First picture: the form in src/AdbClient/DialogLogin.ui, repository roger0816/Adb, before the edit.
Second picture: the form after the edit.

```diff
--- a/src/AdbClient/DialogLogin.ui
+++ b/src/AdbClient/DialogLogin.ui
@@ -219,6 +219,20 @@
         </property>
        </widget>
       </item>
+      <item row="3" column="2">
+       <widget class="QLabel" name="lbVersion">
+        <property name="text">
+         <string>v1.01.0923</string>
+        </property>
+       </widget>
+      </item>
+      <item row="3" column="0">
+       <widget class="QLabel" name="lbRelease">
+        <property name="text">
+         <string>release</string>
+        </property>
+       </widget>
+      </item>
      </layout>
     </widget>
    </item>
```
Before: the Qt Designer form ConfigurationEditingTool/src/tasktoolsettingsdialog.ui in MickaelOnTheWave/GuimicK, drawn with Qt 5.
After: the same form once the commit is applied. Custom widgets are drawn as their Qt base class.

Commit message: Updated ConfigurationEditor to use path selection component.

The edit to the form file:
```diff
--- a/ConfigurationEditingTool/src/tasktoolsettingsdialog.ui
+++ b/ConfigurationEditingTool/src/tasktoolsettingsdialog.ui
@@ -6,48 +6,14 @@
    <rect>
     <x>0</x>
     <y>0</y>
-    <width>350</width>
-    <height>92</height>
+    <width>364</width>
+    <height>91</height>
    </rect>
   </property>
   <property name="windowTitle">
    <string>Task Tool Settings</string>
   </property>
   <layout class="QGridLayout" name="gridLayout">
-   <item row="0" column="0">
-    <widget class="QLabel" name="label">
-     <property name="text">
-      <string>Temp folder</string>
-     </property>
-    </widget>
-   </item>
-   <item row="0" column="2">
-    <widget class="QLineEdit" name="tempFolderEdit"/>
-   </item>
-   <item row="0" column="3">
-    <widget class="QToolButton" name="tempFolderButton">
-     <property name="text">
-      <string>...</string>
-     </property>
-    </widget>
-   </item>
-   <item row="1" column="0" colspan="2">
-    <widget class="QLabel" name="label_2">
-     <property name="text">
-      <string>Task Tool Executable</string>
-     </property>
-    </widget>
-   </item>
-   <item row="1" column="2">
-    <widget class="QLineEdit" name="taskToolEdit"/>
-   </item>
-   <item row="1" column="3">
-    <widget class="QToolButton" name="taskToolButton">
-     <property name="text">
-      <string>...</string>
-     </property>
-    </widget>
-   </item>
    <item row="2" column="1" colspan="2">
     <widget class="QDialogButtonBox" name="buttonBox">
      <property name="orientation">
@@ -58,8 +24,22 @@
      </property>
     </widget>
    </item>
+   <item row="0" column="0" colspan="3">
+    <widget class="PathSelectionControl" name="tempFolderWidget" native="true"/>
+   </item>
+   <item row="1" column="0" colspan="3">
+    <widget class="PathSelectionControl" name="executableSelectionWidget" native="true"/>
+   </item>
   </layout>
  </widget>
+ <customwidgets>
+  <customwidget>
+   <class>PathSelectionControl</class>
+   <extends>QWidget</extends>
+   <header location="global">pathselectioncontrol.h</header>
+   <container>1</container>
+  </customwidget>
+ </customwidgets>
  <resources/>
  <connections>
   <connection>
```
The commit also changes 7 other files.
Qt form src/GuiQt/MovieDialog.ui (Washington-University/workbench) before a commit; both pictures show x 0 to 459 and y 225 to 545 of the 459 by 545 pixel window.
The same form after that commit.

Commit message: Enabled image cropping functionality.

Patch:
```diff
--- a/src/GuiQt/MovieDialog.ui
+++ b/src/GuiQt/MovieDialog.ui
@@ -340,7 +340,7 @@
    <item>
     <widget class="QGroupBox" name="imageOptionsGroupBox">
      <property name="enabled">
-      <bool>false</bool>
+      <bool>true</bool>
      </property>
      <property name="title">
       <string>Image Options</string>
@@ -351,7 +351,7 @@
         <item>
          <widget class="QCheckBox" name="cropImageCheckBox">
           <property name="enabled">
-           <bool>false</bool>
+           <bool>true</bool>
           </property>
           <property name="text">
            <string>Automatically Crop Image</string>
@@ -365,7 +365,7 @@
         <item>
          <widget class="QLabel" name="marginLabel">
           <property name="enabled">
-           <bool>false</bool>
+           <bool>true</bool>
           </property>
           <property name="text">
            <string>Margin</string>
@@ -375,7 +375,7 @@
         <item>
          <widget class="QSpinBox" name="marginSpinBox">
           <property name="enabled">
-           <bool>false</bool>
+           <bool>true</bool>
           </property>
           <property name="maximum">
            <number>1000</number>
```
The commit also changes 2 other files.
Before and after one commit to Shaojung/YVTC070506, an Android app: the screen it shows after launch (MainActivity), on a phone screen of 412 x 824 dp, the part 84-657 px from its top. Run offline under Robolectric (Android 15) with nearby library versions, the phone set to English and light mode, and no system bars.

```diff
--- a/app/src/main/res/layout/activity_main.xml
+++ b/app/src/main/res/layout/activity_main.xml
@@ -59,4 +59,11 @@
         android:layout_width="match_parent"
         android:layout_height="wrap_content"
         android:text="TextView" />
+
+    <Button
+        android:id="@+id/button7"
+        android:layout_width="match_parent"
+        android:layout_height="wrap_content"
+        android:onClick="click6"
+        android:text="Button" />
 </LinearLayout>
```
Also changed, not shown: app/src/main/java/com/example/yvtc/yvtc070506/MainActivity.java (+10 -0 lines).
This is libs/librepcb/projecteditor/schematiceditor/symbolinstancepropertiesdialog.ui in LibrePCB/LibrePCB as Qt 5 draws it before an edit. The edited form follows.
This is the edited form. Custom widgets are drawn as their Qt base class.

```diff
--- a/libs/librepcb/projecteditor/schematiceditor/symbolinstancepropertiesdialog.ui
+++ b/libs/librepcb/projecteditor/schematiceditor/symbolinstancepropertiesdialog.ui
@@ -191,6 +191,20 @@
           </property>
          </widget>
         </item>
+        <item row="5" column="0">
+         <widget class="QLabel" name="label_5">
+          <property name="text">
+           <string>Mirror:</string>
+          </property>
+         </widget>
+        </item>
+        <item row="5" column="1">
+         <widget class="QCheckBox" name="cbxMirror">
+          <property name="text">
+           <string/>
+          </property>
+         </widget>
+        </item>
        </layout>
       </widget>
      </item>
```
_ _ _ _ _ _ _
→ The problem
Return only the lines spanning from the first line of the material through the line with "Commit message: Updated", copied exactly, both ends kept.

→ Written solution
First picture: the form in src/AdbClient/DialogLogin.ui, repository roger0816/Adb, before the edit.
Second picture: the form after the edit.

```diff
--- a/src/AdbClient/DialogLogin.ui
+++ b/src/AdbClient/DialogLogin.ui
@@ -219,6 +219,20 @@
         </property>
        </widget>
       </item>
+      <item row="3" column="2">
+       <widget class="QLabel" name="lbVersion">
+        <property name="text">
+         <string>v1.01.0923</string>
+        </property>
+       </widget>
+      </item>
+      <item row="3" column="0">
+       <widget class="QLabel" name="lbRelease">
+        <property name="text">
+         <string>release</string>
+        </property>
+       </widget>
+      </item>
      </layout>
     </widget>
    </item>
```
Before: the Qt Designer form ConfigurationEditingTool/src/tasktoolsettingsdialog.ui in MickaelOnTheWave/GuimicK, drawn with Qt 5.
After: the same form once the commit is applied. Custom widgets are drawn as their Qt base class.

Commit message: Updated ConfigurationEditor to use path selection component.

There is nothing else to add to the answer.